1916 and the battle of the airwaves

Published in Issue 3 (May/June 2017), Letters, Volume 25

Sir,—With reference to the above-named piece by Eddie Bohan, the Helga could not have fired on the wireless school in Sackville Street or adjoining buildings. A couple of completely undamaged blocks between the Helga’s position opposite the Custom House and Sackville Street testify to this. The proposal presumably goes with the often-repeated statement that she ‘lobbed’ shells over the loop-line railway viaduct to hit Liberty Hall, the only target mentioned in her log book for this phase of her time in the Liffey. A naval twelve-pounder gun can’t ‘lob’ shells to hit targets at close range; it can only hit such targets by direct fire.
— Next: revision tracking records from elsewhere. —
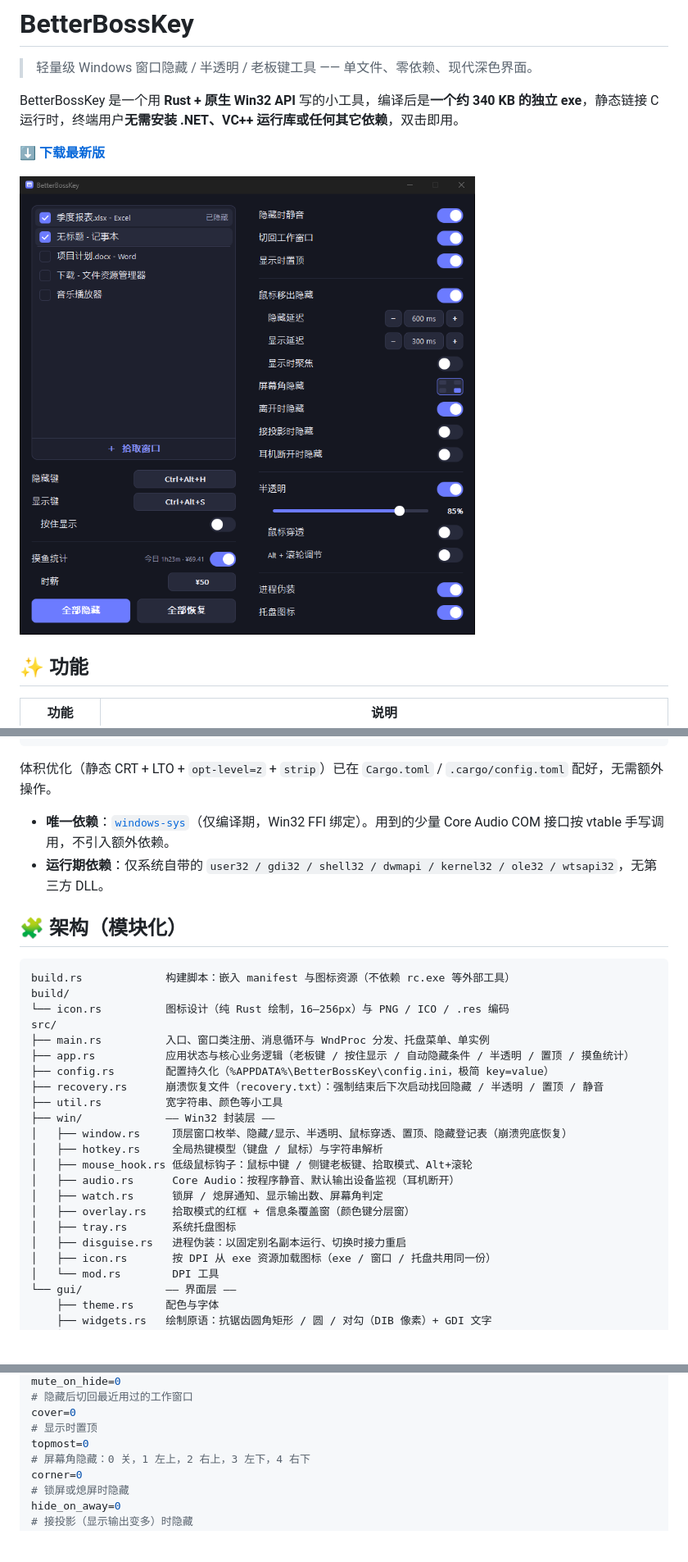
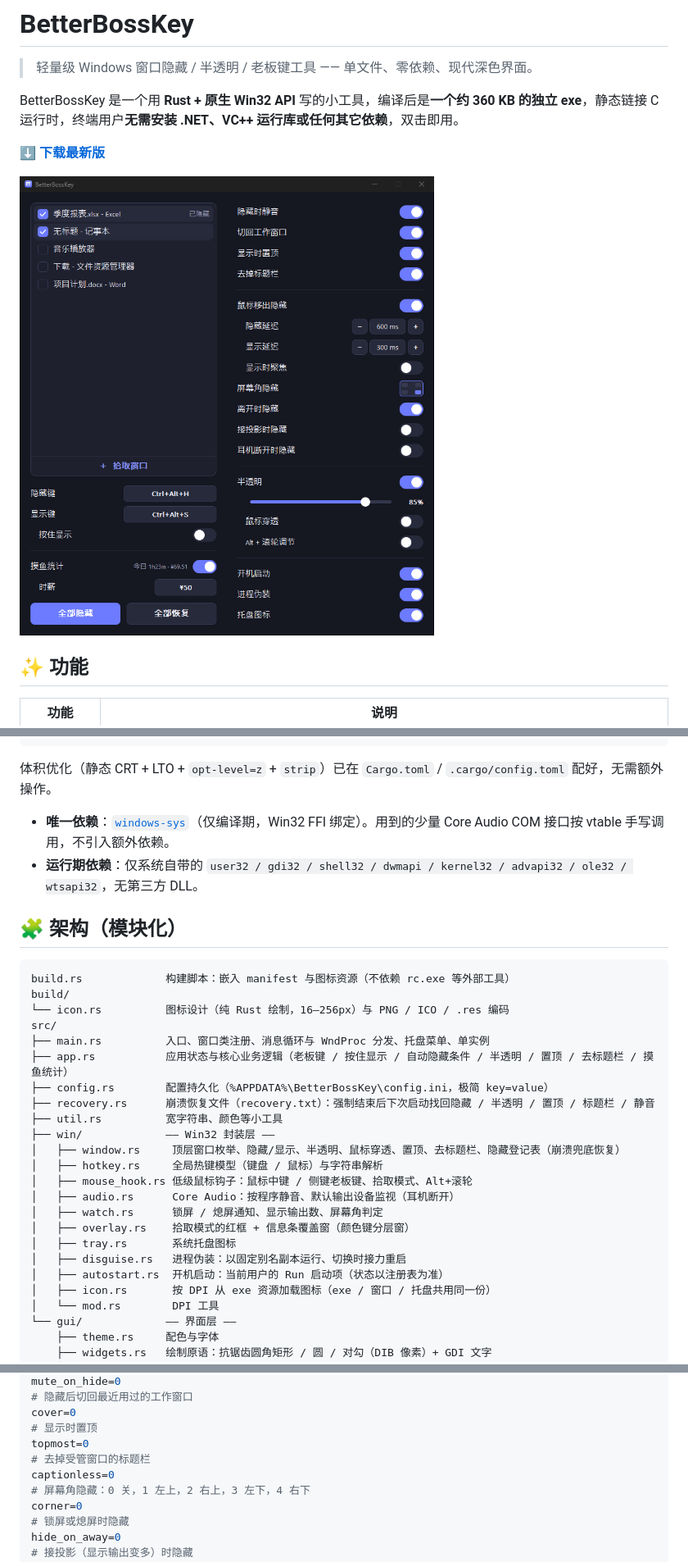
Before and after one commit to MayflyOvO/BetterBossKey, a Markdown page: README.md, 3 parts joined by grey strips. Shown at 82% size. Rendered like a GitHub page; pictures changed too: docs/screenshot.png; blank space fills up the shorter version.

```diff
--- a/README.md
+++ b/README.md
@@ -2,7 +2,7 @@
 
 > 轻量级 Windows 窗口隐藏 / 半透明 / 老板键工具 —— 单文件、零依赖、现代深色界面。
 
-BetterBossKey 是一个用 **Rust + 原生 Win32 API** 写的小工具，编译后是**一个约 340 KB 的独立 exe**，静态链接 C 运行时，终端用户**无需安装 .NET、VC++ 运行库或任何其它依赖**，双击即用。
+BetterBossKey 是一个用 **Rust + 原生 Win32 API** 写的小工具，编译后是**一个约 360 KB 的独立 exe**，静态链接 C 运行时，终端用户**无需安装 .NET、VC++ 运行库或任何其它依赖**，双击即用。
 
 **[⬇️ 下载最新版](https://github.com/MayflyOvO/BetterBossKey/releases/latest)**
 
@@ -69,7 +72,7 @@ cargo build --release
 体积优化（静态 CRT + LTO + `opt-level=z` + `strip`）已在 `Cargo.toml` / `.cargo/config.toml` 配好，无需额外操作。
 
 - **唯一依赖**：[`windows-sys`](https://crates.io/crates/windows-sys)（仅编译期，Win32 FFI 绑定）。用到的少量 Core Audio COM 接口按 vtable 手写调用，不引入额外依赖。
-- **运行期依赖**：仅系统自带的 `user32 / gdi32 / shell32 / dwmapi / kernel32 / ole32 / wtsapi32`，无第三方 DLL。
+- **运行期依赖**：仅系统自带的 `user32 / gdi32 / shell32 / dwmapi / kernel32 / advapi32 / ole32 / wtsapi32`，无第三方 DLL。
 
 ## 🧩 架构（模块化）
 
@@ -79,12 +82,12 @@ build/
 └── icon.rs          图标设计（纯 Rust 绘制，16–256px）与 PNG / ICO / .res 编码
 src/
 ├── main.rs          入口、窗口类注册、消息循环与 WndProc 分发、托盘菜单、单实例
-├── app.rs           应用状态与核心业务逻辑（老板键 / 按住显示 / 自动隐藏条件 / 半透明 / 置顶 / 摸鱼统计）
+├── app.rs           应用状态与核心业务逻辑（老板键 / 按住显示 / 自动隐藏条件 / 半透明 / 置顶 / 去标题栏 / 摸鱼统计）
 ├── config.rs        配置持久化（%APPDATA%\BetterBossKey\config.ini，极简 key=value）
-├── recovery.rs      崩溃恢复文件（recovery.txt）：强制结束后下次启动找回隐藏 / 半透明 / 置顶 / 静音
+├── recovery.rs      崩溃恢复文件（recovery.txt）：强制结束后下次启动找回隐藏 / 半透明 / 置顶 / 标题栏 / 静音
 ├── util.rs          宽字符串、颜色等小工具
 ├── win/             —— Win32 封装层 ——
-│   ├── window.rs     顶层窗口枚举、隐藏/显示、半透明、鼠标穿透、置顶、隐藏登记表（崩溃兜底恢复）
+│   ├── window.rs     顶层窗口枚举、隐藏/显示、半透明、鼠标穿透、置顶、去标题栏、隐藏登记表（崩溃兜底恢复）
 │   ├── hotkey.rs     全局热键模型（键盘 / 鼠标）与字符串解析
 │   ├── mouse_hook.rs 低级鼠标钩子：鼠标中键 / 侧键老板键、拾取模式、Alt+滚轮
 │   ├── audio.rs      Core Audio：按程序静音、默认输出设备监视（耳机断开）
@@ -92,6 +95,7 @@ src/
 │   ├── overlay.rs    拾取模式的红框 + 信息条覆盖窗（颜色键分层窗）
 │   ├── tray.rs       系统托盘图标
 │   ├── disguise.rs   进程伪装：以固定别名副本运行、切换时接力重启
+│   ├── autostart.rs  开机启动：当前用户的 Run 启动项（状态以注册表为准）
 │   ├── icon.rs       按 DPI 从 exe 资源加载图标（exe / 窗口 / 托盘共用同一份）
 │   └── mod.rs        DPI 工具
 └── gui/             —— 界面层 ——
@@ -117,6 +121,8 @@ mute_on_hide=0
 cover=0
 # 显示时置顶
 topmost=0
+# 去掉受管窗口的标题栏
+captionless=0
 # 屏幕角隐藏：0 关，1 左上，2 右上，3 左下，4 右下
 corner=0
 # 锁屏或熄屏时隐藏
```
Also changed, not shown: other parts of README.md (+5 -2 lines), 12 other files.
Hence most of the damage to Liberty Hall was confined to the northern part of the building and the adjoining ‘innocent’ building, as the arc of fire was restricted, under the viaduct, by the pillar of the viaduct and a Guinness ship moored at the Custom House quay.—Yours etc.,



Copyright © 2024 History Publications Ltd, Unit 9, 78 Furze Road, Sandyford, Dublin 18, Ireland | Tel. +353-1-293 3568